## Exercise:
Give back the full listing that follows exactly as it reads.

## Task inputs:
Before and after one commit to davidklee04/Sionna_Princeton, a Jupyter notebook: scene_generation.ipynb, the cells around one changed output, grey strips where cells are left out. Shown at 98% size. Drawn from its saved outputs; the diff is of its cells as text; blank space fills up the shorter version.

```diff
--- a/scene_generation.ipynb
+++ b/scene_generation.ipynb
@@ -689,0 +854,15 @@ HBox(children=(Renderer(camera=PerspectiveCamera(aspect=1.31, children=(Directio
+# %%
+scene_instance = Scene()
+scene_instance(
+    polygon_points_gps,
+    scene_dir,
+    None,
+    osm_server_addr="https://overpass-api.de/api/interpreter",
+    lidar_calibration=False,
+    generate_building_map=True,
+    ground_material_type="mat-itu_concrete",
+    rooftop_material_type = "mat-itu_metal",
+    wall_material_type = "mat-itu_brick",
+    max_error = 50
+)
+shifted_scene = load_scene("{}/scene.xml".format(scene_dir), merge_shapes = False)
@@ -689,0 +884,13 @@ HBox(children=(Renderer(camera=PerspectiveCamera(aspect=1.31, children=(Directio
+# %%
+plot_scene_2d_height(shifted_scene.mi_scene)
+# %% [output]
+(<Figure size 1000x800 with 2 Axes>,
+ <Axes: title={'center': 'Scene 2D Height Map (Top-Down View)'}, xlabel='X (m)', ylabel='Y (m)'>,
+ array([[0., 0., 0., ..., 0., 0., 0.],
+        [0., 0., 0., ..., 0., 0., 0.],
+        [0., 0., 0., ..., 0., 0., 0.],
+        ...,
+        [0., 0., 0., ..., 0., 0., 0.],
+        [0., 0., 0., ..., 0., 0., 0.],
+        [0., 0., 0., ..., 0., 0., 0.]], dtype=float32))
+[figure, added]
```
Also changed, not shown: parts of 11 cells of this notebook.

## Answer to this problem:
Before and after one commit to davidklee04/Sionna_Princeton, a Jupyter notebook: scene_generation.ipynb, the cells around one changed output, grey strips where cells are left out. Shown at 98% size. Drawn from its saved outputs; the diff is of its cells as text; blank space fills up the shorter version.

```diff
--- a/scene_generation.ipynb
+++ b/scene_generation.ipynb
@@ -689,0 +854,15 @@ HBox(children=(Renderer(camera=PerspectiveCamera(aspect=1.31, children=(Directio
+# %%
+scene_instance = Scene()
+scene_instance(
+    polygon_points_gps,
+    scene_dir,
+    None,
+    osm_server_addr="https://overpass-api.de/api/interpreter",
+    lidar_calibration=False,
+    generate_building_map=True,
+    ground_material_type="mat-itu_concrete",
+    rooftop_material_type = "mat-itu_metal",
+    wall_material_type = "mat-itu_brick",
+    max_error = 50
+)
+shifted_scene = load_scene("{}/scene.xml".format(scene_dir), merge_shapes = False)
@@ -689,0 +884,13 @@ HBox(children=(Renderer(camera=PerspectiveCamera(aspect=1.31, children=(Directio
+# %%
+plot_scene_2d_height(shifted_scene.mi_scene)
+# %% [output]
+(<Figure size 1000x800 with 2 Axes>,
+ <Axes: title={'center': 'Scene 2D Height Map (Top-Down View)'}, xlabel='X (m)', ylabel='Y (m)'>,
+ array([[0., 0., 0., ..., 0., 0., 0.],
+        [0., 0., 0., ..., 0., 0., 0.],
+        [0., 0., 0., ..., 0., 0., 0.],
+        ...,
+        [0., 0., 0., ..., 0., 0., 0.],
+        [0., 0., 0., ..., 0., 0., 0.],
+        [0., 0., 0., ..., 0., 0., 0.]], dtype=float32))
+[figure, added]
```
Also changed, not shown: parts of 11 cells of this notebook.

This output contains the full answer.